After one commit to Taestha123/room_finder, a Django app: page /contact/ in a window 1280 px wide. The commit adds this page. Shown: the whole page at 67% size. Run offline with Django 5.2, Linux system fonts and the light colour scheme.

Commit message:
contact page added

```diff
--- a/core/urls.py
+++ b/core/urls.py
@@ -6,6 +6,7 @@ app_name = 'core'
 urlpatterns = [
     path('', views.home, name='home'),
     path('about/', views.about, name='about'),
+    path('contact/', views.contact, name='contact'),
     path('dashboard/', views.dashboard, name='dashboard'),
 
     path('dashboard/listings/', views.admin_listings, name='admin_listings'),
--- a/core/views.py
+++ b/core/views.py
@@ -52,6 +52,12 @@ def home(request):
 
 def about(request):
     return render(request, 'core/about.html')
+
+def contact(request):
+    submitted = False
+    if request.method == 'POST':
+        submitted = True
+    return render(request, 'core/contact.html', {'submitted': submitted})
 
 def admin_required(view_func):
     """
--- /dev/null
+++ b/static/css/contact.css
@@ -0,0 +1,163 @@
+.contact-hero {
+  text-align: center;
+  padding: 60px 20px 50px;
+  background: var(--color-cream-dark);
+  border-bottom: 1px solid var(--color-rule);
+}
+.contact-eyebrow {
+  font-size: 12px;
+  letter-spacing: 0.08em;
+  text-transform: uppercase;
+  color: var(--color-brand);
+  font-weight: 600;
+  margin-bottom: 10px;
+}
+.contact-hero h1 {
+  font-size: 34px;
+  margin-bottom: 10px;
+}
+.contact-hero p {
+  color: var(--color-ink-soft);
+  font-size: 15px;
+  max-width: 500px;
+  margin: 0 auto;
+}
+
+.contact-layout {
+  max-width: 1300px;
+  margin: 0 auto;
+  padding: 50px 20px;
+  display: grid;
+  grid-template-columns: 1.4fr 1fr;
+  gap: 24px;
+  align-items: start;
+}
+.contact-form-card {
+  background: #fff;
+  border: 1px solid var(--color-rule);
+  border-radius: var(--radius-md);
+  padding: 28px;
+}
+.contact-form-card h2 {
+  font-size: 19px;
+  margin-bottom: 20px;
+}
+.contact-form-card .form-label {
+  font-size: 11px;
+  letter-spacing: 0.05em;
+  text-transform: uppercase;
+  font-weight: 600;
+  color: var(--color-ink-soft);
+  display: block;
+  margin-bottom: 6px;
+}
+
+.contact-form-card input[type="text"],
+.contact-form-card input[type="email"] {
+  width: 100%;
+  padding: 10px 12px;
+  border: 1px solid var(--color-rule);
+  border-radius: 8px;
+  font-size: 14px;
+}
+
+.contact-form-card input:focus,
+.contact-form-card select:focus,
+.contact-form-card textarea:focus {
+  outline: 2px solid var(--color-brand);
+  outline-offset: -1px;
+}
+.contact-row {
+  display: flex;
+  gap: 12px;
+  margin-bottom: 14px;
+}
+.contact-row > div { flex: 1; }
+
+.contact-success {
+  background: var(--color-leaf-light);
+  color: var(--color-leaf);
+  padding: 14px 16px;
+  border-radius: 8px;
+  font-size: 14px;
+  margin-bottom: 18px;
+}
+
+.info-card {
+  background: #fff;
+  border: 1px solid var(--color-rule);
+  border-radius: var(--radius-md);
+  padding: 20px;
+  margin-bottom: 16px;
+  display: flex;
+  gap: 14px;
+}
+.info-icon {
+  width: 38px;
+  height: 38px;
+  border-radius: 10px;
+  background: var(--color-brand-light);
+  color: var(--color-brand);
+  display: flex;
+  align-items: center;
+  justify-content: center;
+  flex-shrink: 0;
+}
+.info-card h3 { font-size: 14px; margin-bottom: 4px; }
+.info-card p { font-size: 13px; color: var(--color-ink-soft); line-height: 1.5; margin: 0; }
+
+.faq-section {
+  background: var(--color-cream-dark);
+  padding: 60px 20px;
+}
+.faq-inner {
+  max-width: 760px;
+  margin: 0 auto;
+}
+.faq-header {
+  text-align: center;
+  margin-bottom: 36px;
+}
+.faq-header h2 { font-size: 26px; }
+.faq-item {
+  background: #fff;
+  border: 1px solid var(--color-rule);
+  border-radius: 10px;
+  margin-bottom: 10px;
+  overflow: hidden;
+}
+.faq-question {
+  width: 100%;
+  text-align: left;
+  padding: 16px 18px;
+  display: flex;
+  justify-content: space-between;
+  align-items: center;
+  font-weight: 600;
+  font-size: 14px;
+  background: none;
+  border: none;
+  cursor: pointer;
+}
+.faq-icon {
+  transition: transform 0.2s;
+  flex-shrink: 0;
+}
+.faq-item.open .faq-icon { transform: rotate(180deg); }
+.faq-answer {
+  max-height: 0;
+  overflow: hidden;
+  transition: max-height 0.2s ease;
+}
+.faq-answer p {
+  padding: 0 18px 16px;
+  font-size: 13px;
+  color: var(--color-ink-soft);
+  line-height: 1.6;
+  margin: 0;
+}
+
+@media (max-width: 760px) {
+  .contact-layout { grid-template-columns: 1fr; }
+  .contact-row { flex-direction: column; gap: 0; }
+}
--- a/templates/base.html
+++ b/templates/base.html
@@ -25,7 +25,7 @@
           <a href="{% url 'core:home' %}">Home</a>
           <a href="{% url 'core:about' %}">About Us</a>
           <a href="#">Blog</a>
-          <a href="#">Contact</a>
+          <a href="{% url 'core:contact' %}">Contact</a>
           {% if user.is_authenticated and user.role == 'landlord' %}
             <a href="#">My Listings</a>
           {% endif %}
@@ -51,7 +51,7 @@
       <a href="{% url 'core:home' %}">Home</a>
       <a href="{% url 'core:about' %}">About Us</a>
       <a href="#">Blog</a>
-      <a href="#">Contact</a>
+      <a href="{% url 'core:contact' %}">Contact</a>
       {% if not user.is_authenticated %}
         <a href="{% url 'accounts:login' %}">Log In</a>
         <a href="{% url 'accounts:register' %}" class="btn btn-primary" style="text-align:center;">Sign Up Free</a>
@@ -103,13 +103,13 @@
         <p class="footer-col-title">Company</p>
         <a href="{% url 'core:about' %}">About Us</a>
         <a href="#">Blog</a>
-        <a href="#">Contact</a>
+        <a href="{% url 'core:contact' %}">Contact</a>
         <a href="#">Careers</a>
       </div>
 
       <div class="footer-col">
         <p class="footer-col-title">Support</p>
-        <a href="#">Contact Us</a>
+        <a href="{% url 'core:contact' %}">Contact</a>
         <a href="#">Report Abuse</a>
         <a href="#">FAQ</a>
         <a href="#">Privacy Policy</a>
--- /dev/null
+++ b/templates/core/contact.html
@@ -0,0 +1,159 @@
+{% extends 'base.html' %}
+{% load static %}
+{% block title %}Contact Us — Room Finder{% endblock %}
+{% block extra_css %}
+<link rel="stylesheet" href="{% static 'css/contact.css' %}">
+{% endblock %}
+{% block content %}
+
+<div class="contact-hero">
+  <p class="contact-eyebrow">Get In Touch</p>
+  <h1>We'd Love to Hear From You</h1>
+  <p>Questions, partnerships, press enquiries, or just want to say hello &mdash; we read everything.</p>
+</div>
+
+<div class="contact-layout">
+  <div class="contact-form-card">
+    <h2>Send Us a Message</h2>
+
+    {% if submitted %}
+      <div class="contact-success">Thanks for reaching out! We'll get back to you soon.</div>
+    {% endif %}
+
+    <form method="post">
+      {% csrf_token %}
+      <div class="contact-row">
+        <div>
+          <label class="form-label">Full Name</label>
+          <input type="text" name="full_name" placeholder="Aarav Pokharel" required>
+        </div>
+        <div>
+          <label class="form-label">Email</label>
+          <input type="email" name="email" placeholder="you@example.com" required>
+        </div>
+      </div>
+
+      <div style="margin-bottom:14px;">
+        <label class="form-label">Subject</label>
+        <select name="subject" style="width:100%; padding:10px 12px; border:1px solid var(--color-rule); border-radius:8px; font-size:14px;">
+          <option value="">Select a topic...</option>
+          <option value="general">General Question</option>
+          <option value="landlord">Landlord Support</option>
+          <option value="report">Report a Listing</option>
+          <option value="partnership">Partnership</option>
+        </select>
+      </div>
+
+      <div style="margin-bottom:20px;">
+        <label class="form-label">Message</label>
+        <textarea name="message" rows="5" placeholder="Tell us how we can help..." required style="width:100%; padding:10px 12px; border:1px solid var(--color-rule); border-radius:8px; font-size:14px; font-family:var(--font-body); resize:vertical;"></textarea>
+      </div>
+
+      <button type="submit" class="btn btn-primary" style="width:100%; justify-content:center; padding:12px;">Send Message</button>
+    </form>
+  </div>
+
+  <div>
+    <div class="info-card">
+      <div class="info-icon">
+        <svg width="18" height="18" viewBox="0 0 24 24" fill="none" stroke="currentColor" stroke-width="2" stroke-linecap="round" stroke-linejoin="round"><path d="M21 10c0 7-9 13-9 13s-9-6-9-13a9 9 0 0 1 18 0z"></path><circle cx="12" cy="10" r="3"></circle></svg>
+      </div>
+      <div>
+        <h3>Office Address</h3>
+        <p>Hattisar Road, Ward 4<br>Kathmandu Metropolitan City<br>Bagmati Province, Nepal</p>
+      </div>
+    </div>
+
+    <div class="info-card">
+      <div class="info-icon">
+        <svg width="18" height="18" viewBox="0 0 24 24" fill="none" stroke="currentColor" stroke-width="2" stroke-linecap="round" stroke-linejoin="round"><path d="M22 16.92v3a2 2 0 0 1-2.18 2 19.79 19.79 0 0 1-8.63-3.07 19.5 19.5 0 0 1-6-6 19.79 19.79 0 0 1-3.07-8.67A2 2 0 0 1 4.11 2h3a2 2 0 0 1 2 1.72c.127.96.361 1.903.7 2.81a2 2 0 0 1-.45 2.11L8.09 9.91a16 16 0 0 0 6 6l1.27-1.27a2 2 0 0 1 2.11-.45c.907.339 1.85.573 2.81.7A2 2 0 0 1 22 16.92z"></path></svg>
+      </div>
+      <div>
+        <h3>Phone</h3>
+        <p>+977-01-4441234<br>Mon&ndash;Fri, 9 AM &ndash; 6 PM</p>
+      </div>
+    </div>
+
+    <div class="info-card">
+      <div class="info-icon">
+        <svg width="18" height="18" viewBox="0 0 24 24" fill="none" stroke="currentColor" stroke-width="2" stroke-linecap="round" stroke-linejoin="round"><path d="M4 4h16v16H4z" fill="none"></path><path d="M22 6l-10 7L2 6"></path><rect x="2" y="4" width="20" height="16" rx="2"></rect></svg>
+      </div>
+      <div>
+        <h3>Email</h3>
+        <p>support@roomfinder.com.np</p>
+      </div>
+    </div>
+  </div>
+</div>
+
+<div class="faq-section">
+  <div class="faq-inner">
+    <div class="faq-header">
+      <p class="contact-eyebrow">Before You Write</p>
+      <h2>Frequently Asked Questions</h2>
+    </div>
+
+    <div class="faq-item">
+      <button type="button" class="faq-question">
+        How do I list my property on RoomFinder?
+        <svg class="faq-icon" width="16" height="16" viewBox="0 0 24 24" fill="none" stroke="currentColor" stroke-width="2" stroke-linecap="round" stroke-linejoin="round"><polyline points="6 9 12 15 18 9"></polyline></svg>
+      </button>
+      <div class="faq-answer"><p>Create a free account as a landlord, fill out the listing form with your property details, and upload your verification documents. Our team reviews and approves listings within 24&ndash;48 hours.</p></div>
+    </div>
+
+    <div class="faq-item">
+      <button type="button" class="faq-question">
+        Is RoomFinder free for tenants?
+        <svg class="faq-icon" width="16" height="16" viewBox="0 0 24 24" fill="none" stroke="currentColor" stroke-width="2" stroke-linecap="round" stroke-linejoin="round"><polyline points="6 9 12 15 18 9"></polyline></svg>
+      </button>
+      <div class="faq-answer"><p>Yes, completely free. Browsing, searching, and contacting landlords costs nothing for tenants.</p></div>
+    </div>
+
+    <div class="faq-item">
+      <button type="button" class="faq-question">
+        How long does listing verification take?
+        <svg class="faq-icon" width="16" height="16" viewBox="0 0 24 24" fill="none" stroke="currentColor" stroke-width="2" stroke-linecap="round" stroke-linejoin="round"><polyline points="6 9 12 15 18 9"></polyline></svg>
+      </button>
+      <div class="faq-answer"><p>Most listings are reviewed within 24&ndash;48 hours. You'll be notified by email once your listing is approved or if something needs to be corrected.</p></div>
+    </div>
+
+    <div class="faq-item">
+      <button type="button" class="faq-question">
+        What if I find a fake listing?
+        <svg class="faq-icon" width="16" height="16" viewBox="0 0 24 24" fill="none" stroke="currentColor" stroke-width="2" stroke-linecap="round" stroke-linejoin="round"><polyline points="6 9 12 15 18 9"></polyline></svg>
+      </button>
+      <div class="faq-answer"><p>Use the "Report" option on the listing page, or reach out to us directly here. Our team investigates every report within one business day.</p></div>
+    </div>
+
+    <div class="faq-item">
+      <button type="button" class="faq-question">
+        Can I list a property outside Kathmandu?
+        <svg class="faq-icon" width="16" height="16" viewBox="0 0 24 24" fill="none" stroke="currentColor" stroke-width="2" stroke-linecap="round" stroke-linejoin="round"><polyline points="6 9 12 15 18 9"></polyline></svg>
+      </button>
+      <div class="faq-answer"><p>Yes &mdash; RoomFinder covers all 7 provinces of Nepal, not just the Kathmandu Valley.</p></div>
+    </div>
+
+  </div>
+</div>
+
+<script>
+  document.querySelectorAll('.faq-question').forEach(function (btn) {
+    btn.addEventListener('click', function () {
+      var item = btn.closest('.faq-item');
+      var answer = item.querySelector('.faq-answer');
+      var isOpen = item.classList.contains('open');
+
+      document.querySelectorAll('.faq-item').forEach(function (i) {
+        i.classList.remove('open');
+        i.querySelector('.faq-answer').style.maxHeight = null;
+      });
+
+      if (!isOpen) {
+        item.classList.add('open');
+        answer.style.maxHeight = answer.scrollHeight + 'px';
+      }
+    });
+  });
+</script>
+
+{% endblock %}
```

★ ★ ★ ★

■ **Your assignment**
Would you copy every line from the listing above that has the string "padding" in it?

■ **Result of this task**
+  padding: 60px 20px 50px;
+  padding: 50px 20px;
+  padding: 28px;
+  padding: 10px 12px;
+  padding: 14px 16px;
+  padding: 20px;
+  padding: 60px 20px;
+  padding: 16px 18px;
+  padding: 0 18px 16px;
+        <select name="subject" style="width:100%; padding:10px 12px; border:1px solid var(--color-rule); border-radius:8px; font-size:14px;">
+        <textarea name="message" rows="5" placeholder="Tell us how we can help..." required style="width:100%; padding:10px 12px; border:1px solid var(--color-rule); border-radius:8px; font-size:14px; font-family:var(--font-body); resize:vertical;"></textarea>
+      <button type="submit" class="btn btn-primary" style="width:100%; justify-content:center; padding:12px;">Send Message</button>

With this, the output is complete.